-- Exercise --
Every line of the data must be retyped exactly as it stands.

Segment Start: The records

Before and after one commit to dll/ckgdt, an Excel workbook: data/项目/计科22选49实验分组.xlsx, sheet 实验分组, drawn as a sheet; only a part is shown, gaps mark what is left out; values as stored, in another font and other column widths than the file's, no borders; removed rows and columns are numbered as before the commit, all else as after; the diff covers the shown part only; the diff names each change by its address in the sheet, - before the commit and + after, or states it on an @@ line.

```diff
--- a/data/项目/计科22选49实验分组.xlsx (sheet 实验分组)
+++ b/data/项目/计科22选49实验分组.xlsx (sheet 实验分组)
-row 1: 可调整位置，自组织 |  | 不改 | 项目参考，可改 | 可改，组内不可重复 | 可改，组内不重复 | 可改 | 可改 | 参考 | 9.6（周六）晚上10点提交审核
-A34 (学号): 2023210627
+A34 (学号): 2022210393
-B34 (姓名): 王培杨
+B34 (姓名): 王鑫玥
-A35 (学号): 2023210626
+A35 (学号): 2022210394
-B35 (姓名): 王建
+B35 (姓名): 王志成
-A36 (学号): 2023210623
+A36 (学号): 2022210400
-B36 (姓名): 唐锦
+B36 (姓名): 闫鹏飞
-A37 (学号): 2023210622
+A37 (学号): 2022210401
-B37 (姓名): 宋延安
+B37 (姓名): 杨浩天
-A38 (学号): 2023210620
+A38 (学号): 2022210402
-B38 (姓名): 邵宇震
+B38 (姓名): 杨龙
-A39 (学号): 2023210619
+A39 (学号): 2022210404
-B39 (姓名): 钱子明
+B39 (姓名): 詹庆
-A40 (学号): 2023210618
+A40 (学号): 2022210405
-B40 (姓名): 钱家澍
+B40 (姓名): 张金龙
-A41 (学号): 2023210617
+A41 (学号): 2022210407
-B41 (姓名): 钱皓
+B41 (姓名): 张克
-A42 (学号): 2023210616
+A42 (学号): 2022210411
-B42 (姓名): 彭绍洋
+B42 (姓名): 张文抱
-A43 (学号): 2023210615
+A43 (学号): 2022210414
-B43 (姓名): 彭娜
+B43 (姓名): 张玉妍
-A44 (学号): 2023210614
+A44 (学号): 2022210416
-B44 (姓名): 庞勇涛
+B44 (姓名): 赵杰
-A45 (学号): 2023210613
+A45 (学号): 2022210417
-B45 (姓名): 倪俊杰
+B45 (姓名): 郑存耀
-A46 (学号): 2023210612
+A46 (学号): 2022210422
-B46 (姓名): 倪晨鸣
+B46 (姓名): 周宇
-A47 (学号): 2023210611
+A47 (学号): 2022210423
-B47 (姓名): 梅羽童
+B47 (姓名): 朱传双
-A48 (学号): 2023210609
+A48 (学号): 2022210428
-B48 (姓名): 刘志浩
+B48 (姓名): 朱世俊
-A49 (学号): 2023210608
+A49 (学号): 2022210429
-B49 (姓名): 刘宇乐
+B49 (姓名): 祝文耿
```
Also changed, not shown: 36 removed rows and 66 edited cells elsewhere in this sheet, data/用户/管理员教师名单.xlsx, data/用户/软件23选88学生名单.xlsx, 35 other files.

Segment End: The records

-- Reply to the exercise --
Before and after one commit to dll/ckgdt, an Excel workbook: data/项目/计科22选49实验分组.xlsx, sheet 实验分组, drawn as a sheet; only a part is shown, gaps mark what is left out; values as stored, in another font and other column widths than the file's, no borders; removed rows and columns are numbered as before the commit, all else as after; the diff covers the shown part only; the diff names each change by its address in the sheet, - before the commit and + after, or states it on an @@ line.

```diff
--- a/data/项目/计科22选49实验分组.xlsx (sheet 实验分组)
+++ b/data/项目/计科22选49实验分组.xlsx (sheet 实验分组)
-row 1: 可调整位置，自组织 |  | 不改 | 项目参考，可改 | 可改，组内不可重复 | 可改，组内不重复 | 可改 | 可改 | 参考 | 9.6（周六）晚上10点提交审核
-A34 (学号): 2023210627
+A34 (学号): 2022210393
-B34 (姓名): 王培杨
+B34 (姓名): 王鑫玥
-A35 (学号): 2023210626
+A35 (学号): 2022210394
-B35 (姓名): 王建
+B35 (姓名): 王志成
-A36 (学号): 2023210623
+A36 (学号): 2022210400
-B36 (姓名): 唐锦
+B36 (姓名): 闫鹏飞
-A37 (学号): 2023210622
+A37 (学号): 2022210401
-B37 (姓名): 宋延安
+B37 (姓名): 杨浩天
-A38 (学号): 2023210620
+A38 (学号): 2022210402
-B38 (姓名): 邵宇震
+B38 (姓名): 杨龙
-A39 (学号): 2023210619
+A39 (学号): 2022210404
-B39 (姓名): 钱子明
+B39 (姓名): 詹庆
-A40 (学号): 2023210618
+A40 (学号): 2022210405
-B40 (姓名): 钱家澍
+B40 (姓名): 张金龙
-A41 (学号): 2023210617
+A41 (学号): 2022210407
-B41 (姓名): 钱皓
+B41 (姓名): 张克
-A42 (学号): 2023210616
+A42 (学号): 2022210411
-B42 (姓名): 彭绍洋
+B42 (姓名): 张文抱
-A43 (学号): 2023210615
+A43 (学号): 2022210414
-B43 (姓名): 彭娜
+B43 (姓名): 张玉妍
-A44 (学号): 2023210614
+A44 (学号): 2022210416
-B44 (姓名): 庞勇涛
+B44 (姓名): 赵杰
-A45 (学号): 2023210613
+A45 (学号): 2022210417
-B45 (姓名): 倪俊杰
+B45 (姓名): 郑存耀
-A46 (学号): 2023210612
+A46 (学号): 2022210422
-B46 (姓名): 倪晨鸣
+B46 (姓名): 周宇
-A47 (学号): 2023210611
+A47 (学号): 2022210423
-B47 (姓名): 梅羽童
+B47 (姓名): 朱传双
-A48 (学号): 2023210609
+A48 (学号): 2022210428
-B48 (姓名): 刘志浩
+B48 (姓名): 朱世俊
-A49 (学号): 2023210608
+A49 (学号): 2022210429
-B49 (姓名): 刘宇乐
+B49 (姓名): 祝文耿
```
Also changed, not shown: 36 removed rows and 66 edited cells elsewhere in this sheet, data/用户/管理员教师名单.xlsx, data/用户/软件23选88学生名单.xlsx, 35 other files.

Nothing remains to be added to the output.